The departure of Shaquille O'Neal in 2004 left a big hole in the middle for the Lakers, so big that they missed the playoffs in 2005. That gave them the 10th pick overall for the 2005 NBA draft, the best for L.A. in many years.
The Lakers surprised almost everyone in the league by using their selection to pick Andrew Bynum, a 17-year-old teenage center from St. Joseph High School. It was a high-risk long-term move but they thought the potential to get a franchise center was a risk worth taking.
Almost immediately, the team brought the legendary Kareem Abdul-Jabbar as a special assistant to work with the team's big men, especially Bynum, who clearly was going to need a lot of development before having some impact. His first season went almost unnoticed other from his first meet with Shaq, who sent him to the floor with a dunk over him. On the next play, Bynum got the ball under the Heat's board, faked right, then spun left around O'Neal and dunked the ball. He bodied Shaq as he ran down the court, and after Shaq swung an arm into his chest. both received technical fouls. Bynum averaged 1.6 points and 1.7 rebounds in 7.3 minutes per game for a coach that -- everybody knows -- doesn't like to use rookies and inexperienced players.
The injuries of the other centers Chris Mihm and Kwame Brown gave Andrew the opportunity to play more in 2006-07. He started 53 games and averaged 7.8 points, 5.9 rebounds and 1.6 blocks in 21.9 minutes.

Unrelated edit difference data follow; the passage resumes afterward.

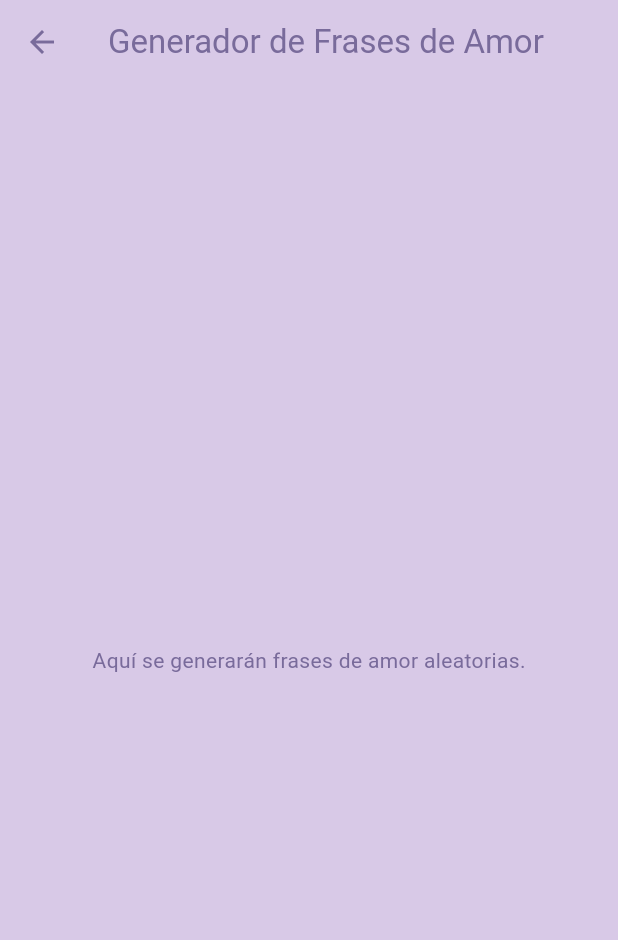
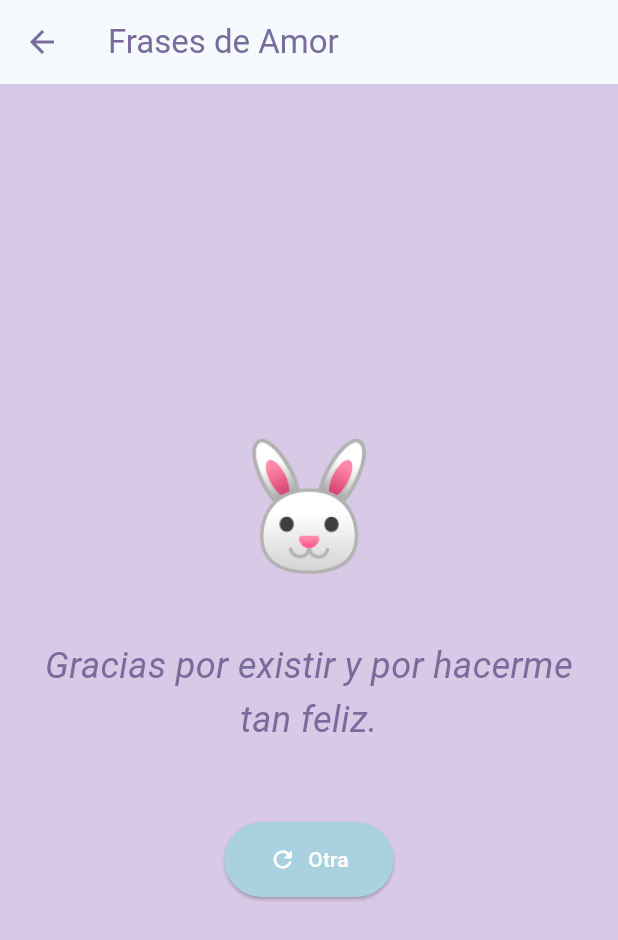
Before and after one commit to AlanLo07/dates, a Flutter app: the PhrasesScreen screen opened directly, on a phone screen of 412 x 824 dp. Shown: the top 940 px of the screen. Run offline on Flutter 3.47's test engine with Material 3 defaults, Android fonts, the phone set to English and light mode, and no system bars; our stand-ins replace cached_network_image, lottie, table_calendar.

Commit message:
Se crea poantalla de frases

```diff
--- a/lib/data/dates.dart
+++ b/lib/data/dates.dart
@@ -7,7 +7,7 @@ final Map<String, List<DateEvent>> kImportantDates = {
     const DateEvent(
       'Aniversario: Un año juntos',
       '¡Celebramos 365 días de risas, aventuras y mucho amor! Por muchos más.',
-      'assets/massage.png', // Debe existir en tu carpeta assets
+      'assets/novios.jpeg', // Debe existir en tu carpeta assets
     ),
   ],
   // Ejemplo: Primer beso
@@ -15,7 +15,7 @@ final Map<String, List<DateEvent>> kImportantDates = {
     const DateEvent(
       'Primera Citao',
       'El día en que el mundo se detuvo por primera vez. Un recuerdo precioso.',
-      '',
+      'assets/beso.jpeg',
     ),
   ],
   // Ejemplo: Cumpleaños de tu Novia
@@ -23,7 +23,7 @@ final Map<String, List<DateEvent>> kImportantDates = {
     const DateEvent(
       '¡Feliz Cumpleaños, Amor!',
       'El día más importante del año, celebramos tu vida. ¡Te amo!',
-      '',
+      'assets/nati.jpeg',
     ),
   ],
 };
--- /dev/null
+++ b/lib/models/phrase.dart
@@ -0,0 +1,8 @@
+// lib/models/love_phrase.dart
+
+class LovePhrase {
+  final String text;
+  final String emoji; // Para el emoticón del animal
+
+  const LovePhrase({required this.text, required this.emoji});
+}
--- a/lib/screens/phrases.dart
+++ b/lib/screens/phrases.dart
@@ -1,15 +1,128 @@
 // lib/screens/phrases_screen.dart
 import 'package:flutter/material.dart';
+import 'dart:math'; // Necesario para Random
+import '../data/phrases.dart'; // Importa tus frases
+import '../models/phrase.dart'; // Importa el modelo
 
-class PhrasesScreen extends StatelessWidget {
+// Colores de tu paleta
+const Color violetaProfundo = Color(0xFF796B9B);
+const Color lavandaPalida = Color(0xFFD8C9E7);
+const Color azulCelestePastel = Color(0xFFA9D1DF);
+
+class PhrasesScreen extends StatefulWidget {
   const PhrasesScreen({super.key});
+
+  @override
+  State<PhrasesScreen> createState() => _PhrasesScreenState();
+}
+
+class _PhrasesScreenState extends State<PhrasesScreen>
+    with SingleTickerProviderStateMixin {
+  late LovePhrase _currentPhrase; // La frase que se muestra actualmente
+
+  // Para la animación de desvanecimiento
+  late AnimationController _animationController;
+  late Animation<double> _opacityAnimation;
+
+  @override
+  void initState() {
+    super.initState();
+    _currentPhrase = getRandomLovePhrase(); // Cargar una frase al iniciar
+
+    _animationController = AnimationController(
+      vsync: this,
+      duration: const Duration(milliseconds: 700),
+    );
+    _opacityAnimation = Tween<double>(begin: 0.0, end: 1.0).animate(
+      CurvedAnimation(parent: _animationController, curve: Curves.easeIn),
+    );
+
+    _animationController.forward(); // Inicia la animación al cargar la pantalla
+  }
+
+  @override
+  void dispose() {
+    _animationController.dispose();
+    super.dispose();
+  }
+
+  // Función para generar una nueva frase
+  void _generateNewPhrase() {
+    _animationController.reverse().then((_) {
+      // Desvanece la frase actual
+      setState(() {
+        _currentPhrase = getRandomLovePhrase(); // Carga una nueva frase
+      });
+      _animationController.forward(); // Desvanece la nueva frase
+    });
+  }
 
   @override
   Widget build(BuildContext context) {
     return Scaffold(
-      appBar: AppBar(title: const Text('Generador de Frases de Amor')),
-      body: const Center(
-        child: Text('Aquí se generarán frases de amor aleatorias.'),
+      backgroundColor: lavandaPalida,
+      appBar: AppBar(
+        title: const Text(
+          'Frases de Amor',
+          style: TextStyle(color: violetaProfundo),
+        ),
+        backgroundColor: Colors.white,
+        iconTheme: const IconThemeData(color: violetaProfundo),
+        elevation: 1,
+      ),
+      body: Center(
+        child: Padding(
+          padding: const EdgeInsets.all(20.0),
+          child: Column(
+            mainAxisAlignment: MainAxisAlignment.center,
+            children: <Widget>[
+              // El emoticón del animal favorito (grande y en el centro)
+              FadeTransition(
+                opacity: _opacityAnimation,
+                child: Text(
+                  _currentPhrase.emoji,
+                  style: const TextStyle(
+                    fontSize: 80,
+                  ), // Tamaño grande para el emoji
+                ),
+              ),
+              const SizedBox(height: 30),
+              // La frase de amor con animación de desvanecimiento
+              FadeTransition(
+                opacity: _opacityAnimation,
+                child: Text(
+                  _currentPhrase.text,
+                  textAlign: TextAlign.center,
+                  style: TextStyle(
+                    fontSize: 24,
+                    fontStyle: FontStyle.italic,
+                    color: violetaProfundo,
+                    height: 1.5,
+                  ),
+                ),
+              ),
+              const SizedBox(height: 50),
+              // Botón para generar una nueva frase
+              ElevatedButton.icon(
+                onPressed: _generateNewPhrase,
+                icon: const Icon(Icons.refresh),
+                label: const Text('Otra'),
+                style: ElevatedButton.styleFrom(
+                  backgroundColor:
+                      azulCelestePastel, // Un color de acento para el botón
+                  foregroundColor: Colors.white,
+                  padding: const EdgeInsets.symmetric(
+                    horizontal: 30,
+                    vertical: 15,
+                  ),
+                  shape: RoundedRectangleBorder(
+                    borderRadius: BorderRadius.circular(30),
+                  ),
+                ),
+              ),
+            ],
+          ),
+        ),
       ),
     );
   }
```
Also changed, not shown: lib/data/phrases.dart (added, +106 -0 lines), lib/screens/calendar.dart (+4 -4 lines), assets/beso.jpeg (added), assets/nati.jpeg (added), assets/novios.jpeg (added).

His improvement started to draw interest from other teams, including the Nets, who wanted to get Odom and Bynum in exchange from Jason Kidd but the Lakers front office wasn't going to let their big diamond go. Kobe Bryant's public demands to be traded and criticism to general manager Mitch Kupchak for not bringing Kidd or building a competitive roster made the 2007 summer one full of trade talks and all of them included Bynum (Jermaine O'Neal, Kevin Garnett, Shawn Marion...) but with the only exception of Garnett, the Lakers stuck to their decision to build their future around Bynum, whether Kobe decides to stay after the 2008 season.
And Bynum rewarded their confidence by suddenly jumping ahead of schedule in his growing and becoming the missing piece the team needed to be a contender in the strong Western Conference. The impact of his performance was so big that Kobe Bryant started to publicly say things like "He developed into the player that I prayed about having on my team for years".
He was playing solidly and being a reference in the post with averages of 13.1 points, 10.2 rebounds, and 2.1 blocks while leading the NBA with a .636 field goal percentage when in January 13 he suffered and injury that first looked like a sprained left knee but later was diagnosed as a bone bruise in his knee and a subluxation of his kneecap. Although he will not need surgery and there is no ligament damage, it will keep him out for 8 weeks which means he will miss around 27 games.